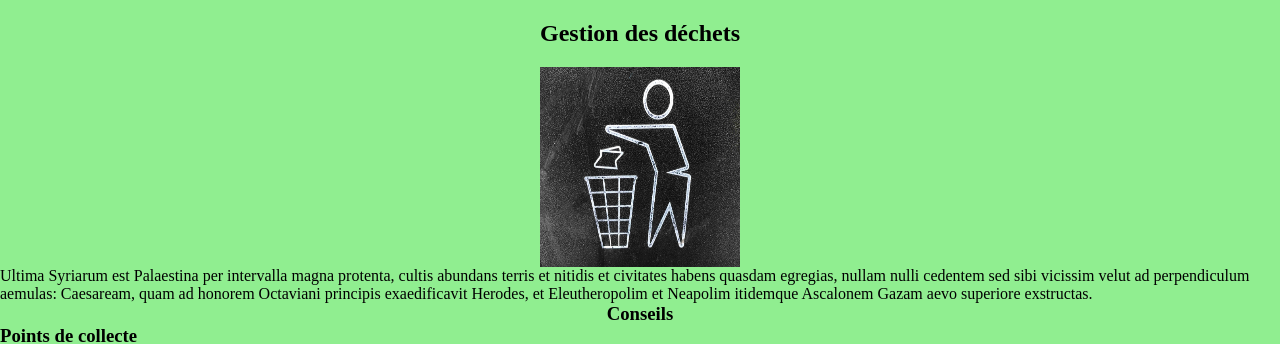
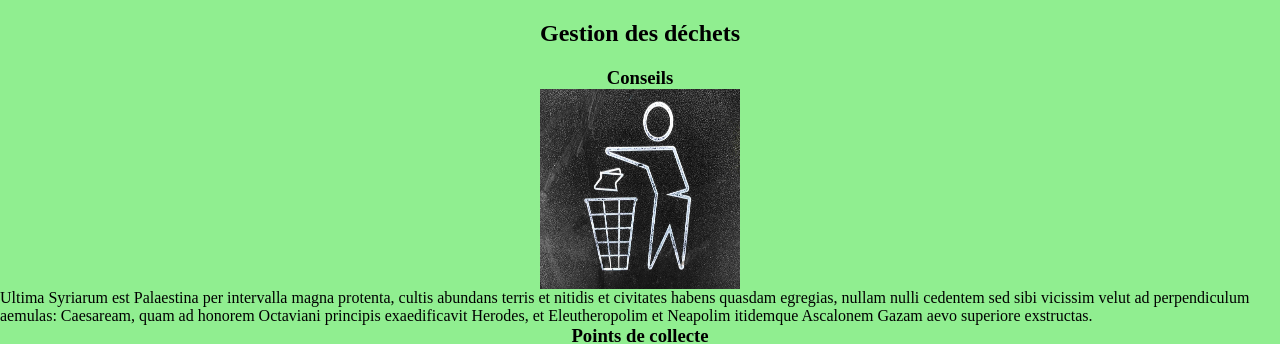
Before and after one commit to MartinCazamajor/Green-City, a PHP site: page /dechet.html in a window 1280 px wide. Shown: the top 344 px of the page. Run offline with PHP 8.4, Linux system fonts and the light colour scheme.

Commit message:
commentaire du code et pemière version des flexbox

```diff
--- a/dechet.html
+++ b/dechet.html
@@ -14,19 +14,19 @@
 
             <article class="conseil">
                 <h3>Conseils</h3>
+                <img src="img/gary-chan-YzSZN3qvHeo-unsplash.jpg" alt="petit bonhomme qui utilise une poubelle" class="poubelle">
                 <p>Ultima Syriarum est Palaestina per intervalla magna protenta, cultis abundans terris et nitidis et civitates habens quasdam egregias, nullam nulli cedentem sed sibi vicissim velut ad perpendiculum aemulas: Caesaream, quam ad honorem Octaviani principis exaedificavit Herodes, et Eleutheropolim et Neapolim itidemque Ascalonem Gazam aevo superiore exstructas.</p>
-                <img src="img/gary-chan-YzSZN3qvHeo-unsplash.jpg" alt="petit bonhomme qui utilise une poubelle" class="poubelle">
             </article>
 
             <article class="collecte">
                 <h3>Points de collecte</h3>
+                <img src="img/janis-oppliger-dRHE-XF7wls-unsplash.jpg" alt="carte des points de collecte" class="carte">
                 <p>Ultima Syriarum est Palaestina per intervalla magna protenta</p>
                 <ul>
                     <li>Ultima Syriarum est Palaestina per intervalla magna protenta</li>
                     <li>Ultima Syriarum est Palaestina per intervalla magna protenta</li>
                     <li>Ultima Syriarum est Palaestina per intervalla magna protenta</li>
                 </ul>
-                <img src="img/janis-oppliger-dRHE-XF7wls-unsplash.jpg" alt="carte des points de collecte" class="carte">
             </article>
         </section>
     </body>
--- a/style-dechet.css
+++ b/style-dechet.css
@@ -1,22 +1,26 @@
+/*A mettre une seule fois en haut de la page pour s'assurer de bien toucher les bords des écrans*/
 * {
     margin: 0;
     padding: 0;
     box-sizing: border-box;
   }
 
+  /*Dimmensionnement des images*/
 .poubelle, .carte{
     height: 200px;
     width: 200px;
     margin: 2Opx;
 }
 
+/*classe gérant l'intagrélité de la section gestion des déchets*/
 .gestion {
     background-color: lightgreen;
 }
 
-.conseil {
+/*Premier article*/
+.conseil, .collecte {
     display: flex;
-    flex-direction: column-reverse;
+    flex-direction: column;
     align-items: center;
 }
 
```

=======

- [PROBLEM TO WORK ON]:
Word for word, restate all of the data, but do not copy the pictures.

- [SOLUTION]:
Before and after one commit to MartinCazamajor/Green-City, a PHP site: page /dechet.html in a window 1280 px wide. Shown: the top 344 px of the page. Run offline with PHP 8.4, Linux system fonts and the light colour scheme.

Commit message:
commentaire du code et pemière version des flexbox

```diff
--- a/dechet.html
+++ b/dechet.html
@@ -14,19 +14,19 @@
 
             <article class="conseil">
                 <h3>Conseils</h3>
+                <img src="img/gary-chan-YzSZN3qvHeo-unsplash.jpg" alt="petit bonhomme qui utilise une poubelle" class="poubelle">
                 <p>Ultima Syriarum est Palaestina per intervalla magna protenta, cultis abundans terris et nitidis et civitates habens quasdam egregias, nullam nulli cedentem sed sibi vicissim velut ad perpendiculum aemulas: Caesaream, quam ad honorem Octaviani principis exaedificavit Herodes, et Eleutheropolim et Neapolim itidemque Ascalonem Gazam aevo superiore exstructas.</p>
-                <img src="img/gary-chan-YzSZN3qvHeo-unsplash.jpg" alt="petit bonhomme qui utilise une poubelle" class="poubelle">
             </article>
 
             <article class="collecte">
                 <h3>Points de collecte</h3>
+                <img src="img/janis-oppliger-dRHE-XF7wls-unsplash.jpg" alt="carte des points de collecte" class="carte">
                 <p>Ultima Syriarum est Palaestina per intervalla magna protenta</p>
                 <ul>
                     <li>Ultima Syriarum est Palaestina per intervalla magna protenta</li>
                     <li>Ultima Syriarum est Palaestina per intervalla magna protenta</li>
                     <li>Ultima Syriarum est Palaestina per intervalla magna protenta</li>
                 </ul>
-                <img src="img/janis-oppliger-dRHE-XF7wls-unsplash.jpg" alt="carte des points de collecte" class="carte">
             </article>
         </section>
     </body>
--- a/style-dechet.css
+++ b/style-dechet.css
@@ -1,22 +1,26 @@
+/*A mettre une seule fois en haut de la page pour s'assurer de bien toucher les bords des écrans*/
 * {
     margin: 0;
     padding: 0;
     box-sizing: border-box;
   }
 
+  /*Dimmensionnement des images*/
 .poubelle, .carte{
     height: 200px;
     width: 200px;
     margin: 2Opx;
 }
 
+/*classe gérant l'intagrélité de la section gestion des déchets*/
 .gestion {
     background-color: lightgreen;
 }
 
-.conseil {
+/*Premier article*/
+.conseil, .collecte {
     display: flex;
-    flex-direction: column-reverse;
+    flex-direction: column;
     align-items: center;
 }
 
```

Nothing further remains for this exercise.